  • 2 cups sourdough starter (stir-down starter if measuring out the volume, or use 454 grams)
  • 5 cups all-purpose flour
  • 3/4 cup whole-wheat flour
  • 1 3/4 cup water
  • 2 teaspoons salt


  1. Combine starter, all-purpose flour, whole-wheat flour and water in a large bowl until well mixed.
  2. Cover with a towel and let sit for 25 minutes.
  3. Add salt and knead the dough until it's smooth yet still tacky. Put back into the bowl and cover with a towel for 1 hour.
  4. Put the dough on a floured surface and fold the dough by flattening it a bit and folding it, repeat and fold again. Put back into the bowl.
  5. Divide the dough in half, shape into rounds with a floured cloth and place in a bowl.
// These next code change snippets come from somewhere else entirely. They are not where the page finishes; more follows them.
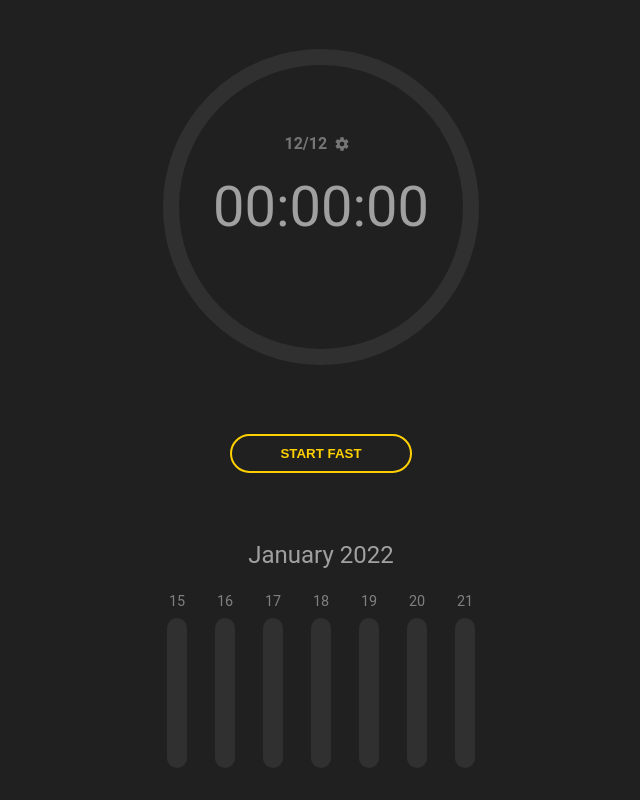
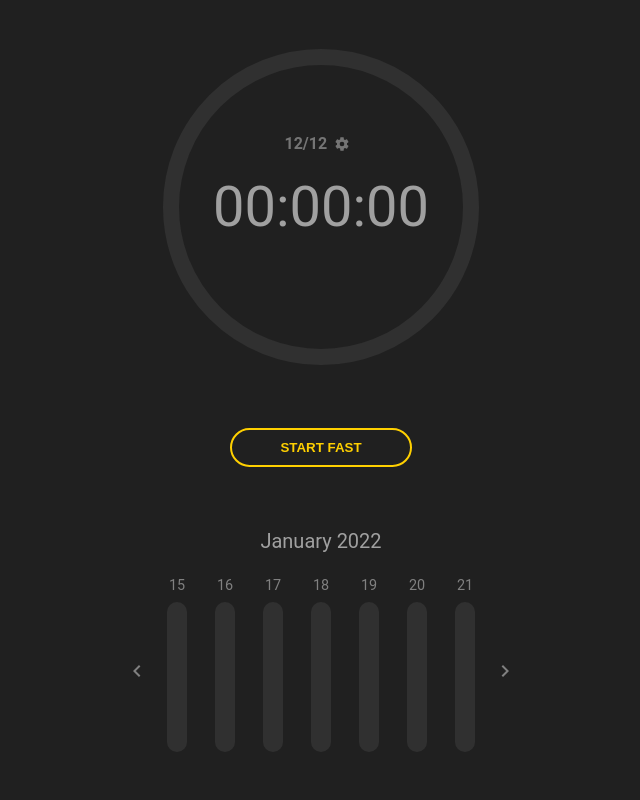
Before and after one commit to joaorodriguesjr/fasting, a Next.js app in the folder frontend/: page / in a window 1280 px wide. Shown: the whole page, without its empty margins (319-959 px from the left). Built offline with nearby package versions, Linux system fonts and the light colour scheme.

Commit message:
Add chevron icons

```diff
--- a/frontend/src/components/Icon.tsx
+++ b/frontend/src/components/Icon.tsx
@@ -37,6 +37,18 @@ const svgs = new Map([
       <path fill="currentColor" d="M20,11V13H8L13.5,18.5L12.08,19.92L4.16,12L12.08,4.08L13.5,5.5L8,11H20Z" />
     </svg>
   ],
+  [
+    'ChevronLeft',
+    <svg key={'ChevronLeft'} xmlns="http://www.w3.org/2000/svg" version="1.1" width="24" height="24" viewBox="0 0 24 24">
+      <path fill="currentColor" d="M15.41,16.58L10.83,12L15.41,7.41L14,6L8,12L14,18L15.41,16.58Z" />
+    </svg>
+  ],
+  [
+    'ChevronRight',
+    <svg key={'ChevronRight'} xmlns="http://www.w3.org/2000/svg" version="1.1" width="24" height="24" viewBox="0 0 24 24">
+      <path fill="currentColor" d="M8.59,16.58L13.17,12L8.59,7.41L10,6L16,12L10,18L8.59,16.58Z" />
+    </svg>
+  ],
 ])
 
 interface Props {
--- a/frontend/src/pages/index.module.css
+++ b/frontend/src/pages/index.module.css
@@ -81,7 +81,7 @@ td.highlight {
   text-align: left;
 }
 
-.container button {
+.action button {
   margin: 1.5rem 0;
   padding: 0.65rem 3.0rem;
   color: #ffd000;
@@ -93,18 +93,58 @@ td.highlight {
   transition: all 0.25s ease-in-out;
 }
 
-.container button:active {
+.action button:active {
   background-color: hsla(50, 100%, 25%, 0.25);
 }
 
 .report {
+  display: grid;
+  grid-template-columns: 32px 1fr 32px;
+}
+
+.report_control {
   display: flex;
-  flex-direction: column;
   align-items: center;
   justify-content: center;
+  grid-row: 2;
+  padding-top: 1.25rem;
+}
+
+.report_control:first-child {
+  grid-column: 1;
+}
+
+.report_control:last-child {
+  grid-column: 3;
+}
+
+.report_control button {
+  width: 24px;
+  height: 24px;
+  margin: 0;
+  padding: 0;
+  border: none;
+  background-color: transparent;
+  color: #808080;
+  border-radius: 50%;
+  transition: all 0.25s ease-in-out;
+}
+
+.report_control button:active {
+  background-color: #303030;
 }
 
 .report_month {
+  grid-row: 1;
+  grid-column: 2;;
+  font-size: 1.25rem;
+  margin: 16px 0 0px 0;
+  text-align: center;@wwwwwwwwwws
+}
+
+.report_content {
+  grid-row: 2;
+  grid-column: 2;
   font-size: 1.5rem;
   margin: 16px 0;
 }
--- a/frontend/src/pages/index.tsx
+++ b/frontend/src/pages/index.tsx
@@ -57,7 +57,9 @@ const Home: NextPage = () => {
             00:00:00
           </div>
         </Progress>
+        <div className={styles.action}>
           <button onClick={startFasting}>Start Fast</button>
+        </div>
       </>
     : <>
         <Progress start={fasts.current.start} target={fasts.target}>
@@ -67,7 +69,9 @@ const Home: NextPage = () => {
           </div>
         </Progress>
         {status}
+        <div className={styles.action}>
           <button onClick={stopFasting}>End Fast</button>
+        </div>
       </>
 
   return <>
@@ -75,7 +79,14 @@ const Home: NextPage = () => {
       {progress}
 
       <div className={styles.report}>
+        <div className={styles.report_control}>
+          <button>
+            <Icon name={'ChevronLeft'}/>
+          </button>
+        </div>
         <div className={styles.report_month}>January 2022</div>
+
+        <div className={styles.report_content}>
           <div className={styles.report_days}>
             <div className={styles.report_day}>
               <div className={styles.report_number}>15</div>
@@ -107,6 +118,13 @@ const Home: NextPage = () => {
             </div>
           </div>
         </div>
+
+        <div className={styles.report_control}>
+          <button>
+            <Icon name={'ChevronRight'}/>
+          </button>
+        </div>
+      </div>
     </div>
   </>
 }
```
Lines whose indentation alone changed are shown as unchanged.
Let sit for 2 1/2 hours.
  6. Preheat oven to 450 degrees, line baking sheet with parchment paper and place the two loaves on the pan.
  7. Bake for 30 to 40 minutes until golden.